Francis did not found the royal library; his predecessor, Louis XII did so using books he inherited from Charles VIII. During Louis’ reign, the library resided at the Chateau de Blois and featured books Louis took from Naples and Pavia. Other volumes came as gifts or translations Louis commissioned from copyists.
Louis’s successor viewed librarianship in a different manner. Francis carried his own books with him while on campaign or while traveling across France. Often, he selected a servant called the lecteur de roi to read from his books as he dined. The longer Francis’ reign continued, the larger his traveling library grew, with few of his own books taking up space within the rooms at Blois.

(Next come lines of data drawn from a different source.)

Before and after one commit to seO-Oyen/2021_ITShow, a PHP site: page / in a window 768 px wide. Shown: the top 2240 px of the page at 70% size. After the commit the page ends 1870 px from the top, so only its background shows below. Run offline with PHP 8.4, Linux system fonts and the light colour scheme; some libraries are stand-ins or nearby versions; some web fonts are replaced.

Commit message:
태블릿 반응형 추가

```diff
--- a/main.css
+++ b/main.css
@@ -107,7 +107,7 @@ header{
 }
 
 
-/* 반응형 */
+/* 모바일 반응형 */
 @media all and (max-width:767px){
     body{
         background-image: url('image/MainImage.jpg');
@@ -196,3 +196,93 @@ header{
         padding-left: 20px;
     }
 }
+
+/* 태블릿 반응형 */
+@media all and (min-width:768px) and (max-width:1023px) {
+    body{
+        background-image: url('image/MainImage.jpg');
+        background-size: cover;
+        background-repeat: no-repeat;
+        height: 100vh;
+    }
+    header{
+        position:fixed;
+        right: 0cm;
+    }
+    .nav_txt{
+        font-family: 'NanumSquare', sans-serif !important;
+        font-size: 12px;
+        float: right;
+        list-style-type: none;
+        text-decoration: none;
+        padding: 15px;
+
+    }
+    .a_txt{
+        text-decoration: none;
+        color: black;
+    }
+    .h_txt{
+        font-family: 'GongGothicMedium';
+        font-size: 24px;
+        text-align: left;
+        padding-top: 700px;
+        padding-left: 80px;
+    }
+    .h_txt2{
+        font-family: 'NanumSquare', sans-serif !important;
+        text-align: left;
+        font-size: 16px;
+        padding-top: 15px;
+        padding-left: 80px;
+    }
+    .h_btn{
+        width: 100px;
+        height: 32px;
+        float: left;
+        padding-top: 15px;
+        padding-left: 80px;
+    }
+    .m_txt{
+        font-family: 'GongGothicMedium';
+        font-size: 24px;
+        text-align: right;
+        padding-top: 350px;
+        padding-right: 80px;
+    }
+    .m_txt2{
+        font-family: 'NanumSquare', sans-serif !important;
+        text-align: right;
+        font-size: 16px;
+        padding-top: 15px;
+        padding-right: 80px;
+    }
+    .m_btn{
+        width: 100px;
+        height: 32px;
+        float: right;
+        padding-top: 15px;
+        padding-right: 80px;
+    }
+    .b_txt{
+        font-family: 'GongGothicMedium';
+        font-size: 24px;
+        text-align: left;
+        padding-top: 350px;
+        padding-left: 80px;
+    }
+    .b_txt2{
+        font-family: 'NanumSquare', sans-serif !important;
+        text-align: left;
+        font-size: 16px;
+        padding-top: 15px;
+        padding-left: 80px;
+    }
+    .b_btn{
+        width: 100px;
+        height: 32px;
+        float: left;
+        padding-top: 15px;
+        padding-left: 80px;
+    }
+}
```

In 1537, the Ordinance of Montpelier required printers and booksellers across France to deliver one copy of every new book to the Blois. Booksellers deposited foreign or imported books at Blois for Francis’ men to examine them to determine if they were worthy to buy. The ordinance was a skillful bit of political promotion, since Francis hoped it would paint his reign as a literary golden age. In addition, he designed the program to ensure that future scholars would consider his texts as pure and original examples of their works. In practice, the ordinance did little to attract the droves of scholars he expected.

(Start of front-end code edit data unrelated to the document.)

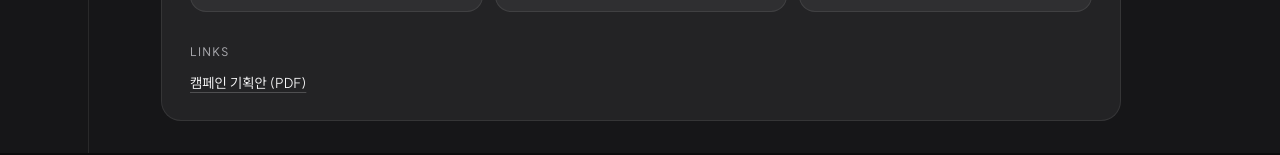
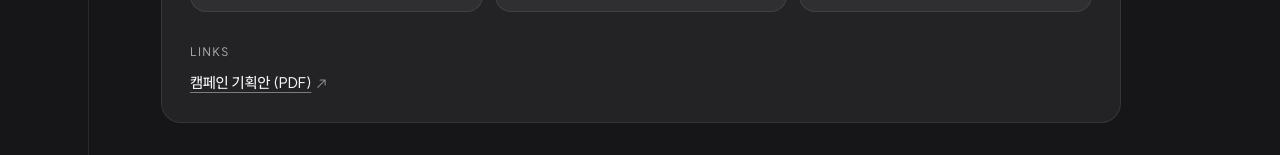
Before and after one commit to googoo81/sean-portfolito-v2, a Next.js app: page /work/bareway in a window 1280 px wide. Shown: the part 1752-1907 px from the top of the page. Built offline with nearby package versions, Linux system fonts and the light colour scheme.

Commit message:
fix musinsa detail document txt

```diff
--- a/app/globals.css
+++ b/app/globals.css
@@ -1,6 +1,7 @@
 @import "./styles/reset.css";
 @import "./styles/theme.css";
 @import "./styles/chrome.css";
+@import "../components/ui/arrow-link.css";
 @import "./styles/bento.css";
 @import "../components/ui/theme-toggle.css";
 @import "../components/ui/locale-toggle.css";
--- /dev/null
+++ b/components/ui/arrow-link.css
@@ -0,0 +1,83 @@
+.arrow-link {
+  display: inline-flex;
+  align-items: center;
+  gap: 0.28em;
+  width: max-content;
+  max-width: 100%;
+  margin: -0.2rem -0.4rem;
+  padding: 0.2rem 0.4rem;
+  border: 0;
+  border-radius: 8px;
+  background: none;
+  font: inherit;
+  letter-spacing: inherit;
+  text-align: left;
+  color: inherit;
+  text-decoration: none;
+  cursor: pointer;
+  transition:
+    color 160ms ease,
+    background-color 160ms ease;
+}
+
+.arrow-link__text {
+  flex: none;
+  text-decoration: underline;
+  text-underline-offset: 4px;
+  text-decoration-thickness: 1px;
+  text-decoration-color: color-mix(in srgb, var(--foreground) 42%, transparent);
+  word-break: keep-all;
+  transition: text-decoration-color 160ms ease;
+}
+
+.arrow-link:hover,
+.arrow-link:focus-visible {
+  color: var(--foreground);
+  background: var(--soft-hover);
+  opacity: 1;
+}
+
+.arrow-link:hover .arrow-link__text,
+.arrow-link:focus-visible .arrow-link__text {
+  text-decoration-color: var(--foreground);
+}
+
+.arrow-link:focus-visible {
+  outline: 2px solid var(--foreground);
+  outline-offset: 2px;
+}
+
+.arrow-link__mark {
+  display: inline-block;
+  flex-shrink: 0;
+  font-size: 0.78em;
+  line-height: 1;
+  color: var(--muted);
+  opacity: 0.85;
+  transform: translate(0, 0);
+  transition:
+    color 160ms ease,
+    opacity 160ms ease,
+    transform 180ms ease;
+}
+
+.arrow-link:hover .arrow-link__mark,
+.arrow-link:focus-visible .arrow-link__mark {
+  color: var(--foreground);
+  opacity: 1;
+  transform: translate(2px, -2px);
+}
+
+html[data-reduced-motion="true"] .arrow-link,
+html[data-lite-motion="true"] .arrow-link,
+html[data-reduced-motion="true"] .arrow-link__mark,
+html[data-lite-motion="true"] .arrow-link__mark {
+  transition: none;
+}
+
+html[data-reduced-motion="true"] .arrow-link:hover .arrow-link__mark,
+html[data-reduced-motion="true"] .arrow-link:focus-visible .arrow-link__mark,
+html[data-lite-motion="true"] .arrow-link:hover .arrow-link__mark,
+html[data-lite-motion="true"] .arrow-link:focus-visible .arrow-link__mark {
+  transform: none;
+}
--- /dev/null
+++ b/components/ui/arrow-link.tsx
@@ -0,0 +1,45 @@
+import type { ButtonHTMLAttributes, ReactNode } from "react";
+import { cn } from "@/lib/format";
+import { ExternalLink } from "./external-link";
+
+function ArrowLinkBody({ children }: { children: ReactNode }) {
+  return (
+    <>
+      <span className="arrow-link__text">{children}</span>
+      <span className="arrow-link__mark" aria-hidden>
+        ↗
+      </span>
+    </>
+  );
+}
+
+type ArrowLinkAnchorProps = {
+  href: string;
+  children: ReactNode;
+  className?: string;
+};
+
+type ArrowLinkButtonProps = ButtonHTMLAttributes<HTMLButtonElement> & {
+  href?: undefined;
+  children: ReactNode;
+};
+
+export function ArrowLink(props: ArrowLinkAnchorProps | ArrowLinkButtonProps) {
+  if (props.href) {
+    const { href, children, className } = props;
+
+    return (
+      <ExternalLink href={href} className={cn("arrow-link", className)}>
+        <ArrowLinkBody>{children}</ArrowLinkBody>
+      </ExternalLink>
+    );
+  }
+
+  const { children, className, type = "button", ...rest } = props;
+
+  return (
+    <button type={type} className={cn("arrow-link", className)} {...rest}>
+      <ArrowLinkBody>{children}</ArrowLinkBody>
+    </button>
+  );
+}
--- a/components/ui/index.ts
+++ b/components/ui/index.ts
@@ -1,3 +1,4 @@
+export { ArrowLink } from "./arrow-link";
 export { BentoCard, BentoGrid } from "./bento";
 export { ExternalLink } from "./external-link";
 export { LocaleToggle } from "./locale-toggle";
--- a/features/portfolio/components/home/portfolio-page.tsx
+++ b/features/portfolio/components/home/portfolio-page.tsx
@@ -1,6 +1,6 @@
 "use client";
 
-import { BentoCard, BentoGrid, ExternalLink, LocaleToggle, ThemeToggle } from "@/components/ui";
+import { ArrowLink, BentoCard, BentoGrid, LocaleToggle, ThemeToggle } from "@/components/ui";
 import { getFeaturedProject } from "@/features/portfolio/lib";
 import { usePortfolio } from "@/features/portfolio/i18n";
 import { ProfileTile } from "./profile-tile";
@@ -54,9 +54,7 @@ function HistoryLinkedTitle({
 
   if (projectsFilter) {
     return (
-      <button
-        type="button"
-        className="bento-history__link"
+      <ArrowLink
         onClick={() => {
           openProjects({
             origin: restoreProjectsOrigin("cell"),
@@ -64,19 +62,14 @@ function HistoryLinkedTitle({
           });
         }}
       >
-        <span className="bento-history__link-text">{label}</span>
-        <span className="bento-history__link-mark" aria-hidden>
-          ↗
-        </span>
-      </button>
+        {label}
+      </ArrowLink>
     );
   }
 
   if (href && isNotionUrl(href)) {
     return (
-      <button
-        type="button"
-        className="bento-history__link"
+      <ArrowLink
         onClick={(event) => {
           const bounds = event.currentTarget.getBoundingClientRect();
           openNotion({
@@ -91,23 +84,13 @@ function HistoryLinkedTitle({
           });
         }}
       >
-        <span className="bento-history__link-text">{label}</span>
-        <span className="bento-history__link-mark" aria-hidden>
-          ↗
-        </span>
-      </button>
+        {label}
+      </ArrowLink>
     );
   }
 
   if (href) {
-    return (
-      <ExternalLink href={href} className="bento-history__link">
-        <span className="bento-history__link-text">{label}</span>
-        <span className="bento-history__link-mark" aria-hidden>
-          ↗
-        </span>
-      </ExternalLink>
-    );
+    return <ArrowLink href={href}>{label}</ArrowLink>;
   }
 
   return label;
--- a/features/portfolio/components/work/project-article.tsx
+++ b/features/portfolio/components/work/project-article.tsx
@@ -1,7 +1,7 @@
 "use client";
 
 import type { ReactNode } from "react";
-import { ExternalLink, Prose } from "@/components/ui";
+import { ArrowLink, Prose } from "@/components/ui";
 import type { Project, ProjectImage } from "@/features/portfolio/types";
 import { OptimizationChart } from "@/features/portfolio/components/work/optimization-chart";
 
@@ -205,9 +205,7 @@ export function ProjectArticle({ project }: ProjectArticleProps) {
           <ul className="article__links">
             {linkItems.map((link) => (
               <li key={link.href}>
-                <ExternalLink href={encodeURI(link.href)} className="article__link">
-                  {link.label}
-                </ExternalLink>
+                <ArrowLink href={encodeURI(link.href)}>{link.label}</ArrowLink>
               </li>
             ))}
           </ul>
@@ -432,9 +430,7 @@ export function ProjectArticle({ project }: ProjectArticleProps) {
                 className="article__pdf-frame"
               />
               <div className="article__pdf-footer">
-                <ExternalLink href={encodeURI(pdf.href)} className="article__link">
-                  {pdf.label} ↗
-                </ExternalLink>
+                <ArrowLink href={encodeURI(pdf.href)}>{pdf.label}</ArrowLink>
               </div>
             </div>
           ))}
--- a/features/portfolio/components/work/projects-window.css
+++ b/features/portfolio/components/work/projects-window.css
@@ -1466,18 +1466,15 @@ html[data-lite-motion="true"] .project-tile:focus-visible .device-mockup {
   margin-top: 0.5rem;
   display: flex;
   flex-direction: column;
-  gap: 0.25rem;
-}
-
-.article__link {
-  font-size: 0.875rem;
-  text-decoration: underline;
-  text-underline-offset: 4px;
-  text-decoration-color: var(--faint);
-}
-
-.article__link:hover {
-  text-decoration-color: var(--foreground);
+  gap: 0.15rem;
+}
+
+.article__links .arrow-link,
+.article__pdf-footer .arrow-link {
+  font-size: var(--fs-title);
+  font-weight: var(--fw-medium);
+  letter-spacing: var(--ls-tight);
+  line-height: 1.35;
 }
 
 .article__pdf-block {
--- a/features/portfolio/data/portfolio.en.ts
+++ b/features/portfolio/data/portfolio.en.ts
@@ -269,18 +269,29 @@ export const portfolioEn: Portfolio = {
       strategyLabel: "Concept",
       strategyLead: "The flow follows summer’s seasonal feeling.",
       strategy:
-        "It moves from early-summer green, to a monsoon umbrella, to harsh midsummer noon, to late-summer dusk, and the fashion changes to match that seasonal feeling.\nThe bike, the cone, and the opening orange keep the brand tone.\nChanging season and fashion on one street was made with AI.\nGPT made the start and end frames. Kling generated several 3-second clips, then CapCut joined them and finished the film.",
+        "It moves from early-summer green, to a monsoon umbrella, to harsh midsummer noon, to late-summer dusk, and the fashion changes to match that seasonal feeling.\nThe opening is a text animation, ‘Any season, with Musinsa.’, in the same tone as Musinsa’s key visual.\nThe bike and the cone carry that orange into the street cuts.\nChanging season and fashion on one street was made with AI.",
       executionLabel: "Film",
       execution: [
         "Opening line: ‘Any season, with Musinsa.’",
-        "End card: ‘Mujinjang’ · 26 Summer Black Friday · ‘Up to 80% off’",
+        "End card: Musinsa key visual · ‘Mujinjang’ · 26 Summer Black Friday · ‘Up to 80% off’",
       ],
+      creative: {
+        label: "Production",
+        body: "GPT made the start and end frames. Kling generated several 3-second clips, then CapCut joined them and finished the film.",
+      },
       closing: {
         kind: "points",
         label: "Key Takeaway",
         items: [],
-        body: "The offer sits on the last card. Next time, Mujinjang comes first, then the season cuts.",
+        body: "It does not open on the Mujinjang line.\nSummer opens the film, and the key visual is last.",
       },
+      deck: false,
+      links: [
+        {
+          label: "YouTube Shorts",
+          href: "https://www.youtube.com/shorts/DldJFvz1tWQ",
+        },
+      ],
       cover: {
         src: "/project/musinsa/mockup.png",
         alt: "Musinsa Mujinjang AI ad mockup",
--- a/features/portfolio/data/portfolio.ko.ts
+++ b/features/portfolio/data/portfolio.ko.ts
@@ -270,18 +270,29 @@ export const portfolioKo: Portfolio = {
       strategyLabel: "Concept",
       strategyLead: "여름의 계절감으로, 흐름을 잡았습니다.",
       strategy:
-        "초여름의 푸른 잎, 장마의 우산, 한여름의 한낮, 늦여름의 노을 순으로 이어지게 하고, 계절감에 맞게 패션을 바꿨습니다.\n자전거·콘과 오프닝의 찐한 주황으로 브랜드 톤을 남겼습니다.\n한 거리에서 계절과 패션을 바꾸는 컷은 AI로 만들었습니다.\nGPT로 시작·끝 프레임을 만들고, Kling에서 3초 영상을 여러 개 생성한 뒤 CapCut에서 잇고 후가공해 한 편으로 완성했습니다.",
+        "초여름의 푸른 잎, 장마의 우산, 한여름의 한낮, 늦여름의 노을 순으로 이어지게 하고, 계절감에 맞게 패션을 바꿨습니다.\n오프닝은 무신사 키비주얼과 같은 톤으로 ‘어떤 계절도, 무신사와 함께.’ 텍스트 애니메이션을 넣었습니다.\n자전거·콘의 찐한 주황으로 그 톤을 거리 컷에 남겼습니다.\n한 거리에서 계절과 패션을 바꾸는 컷은 AI로 만들었습니다.",
       executionLabel: "Film",
       execution: [
         "오프닝 ‘어떤 계절도, 무신사와 함께.’",
-        "엔딩 ‘무진장’ · 26 Summer Black Friday · ‘역대급 할인 최대 80%’",
+        "엔딩 무신사 키비주얼 · ‘무진장’ · 26 Summer Black Friday · ‘역대급 할인 최대 80%’",
       ],
+      creative: {
+        label: "Production",
+        body: "GPT로 시작·끝 프레임을 만들고, Kling에서 3초 영상을 여러 개 생성한 뒤 CapCut에서 잇고 후가공해 한 편으로 완성했습니다.",
+      },
       closing: {
         kind: "points",
         label: "Key Takeaway",
         items: [],
-        body: "혜택은 마지막 카드에 두었습니다. 다음에는 무진장을 먼저 보여주고, 계절 컷을 뒤에 두겠습니다.",
+        body: "무진장 문구로 열지 않았습니다.\n여름으로 열고, 키비주얼은 마지막에 두었습니다.",
       },
+      deck: false,
+      links: [
+        {
+          label: "유튜브 쇼츠",
+          href: "https://www.youtube.com/shorts/DldJFvz1tWQ",
+        },
+      ],
       cover: {
         src: "/project/musinsa/mockup.png",
         alt: "무신사 무진장 AI 광고 영상 목업",
```
Also changed, not shown: app/styles/bento.css (+0 -81 lines).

The Ordinance having failed to stock the library at Blois, Francis turned to other sources for his books and texts. Royal agents scoured Italy and the Near East, acquiring books to round out the collection. The French ambassador to Venice and Rome brought several Greek manuscripts to the collection. Other portions of his library came to him by chance. After the Duc de Bourbon committed treason against him, Francis seized Boubon’s entire collection. Georges de Selve, ambassador to Venice, acquired a translation of Plutarch’s Lives for the collection at Blois. To win Francis’ favor, several wealthy Italian nobles and merchants donated several ancient manuscripts to the royal library.
Francis sent several of his agents to Greece to amass a large collection of Greek manuscripts. Francis hoped to use them to establish a multilingual college in Paris. Francis planned to use his superior collection of books to become a true Renaissance scholar prince, but the expense of his Italian wars kept him from realizing that dream.
Eventually, he turned back to his project of expanding his royal library. We’ll look at that story next time.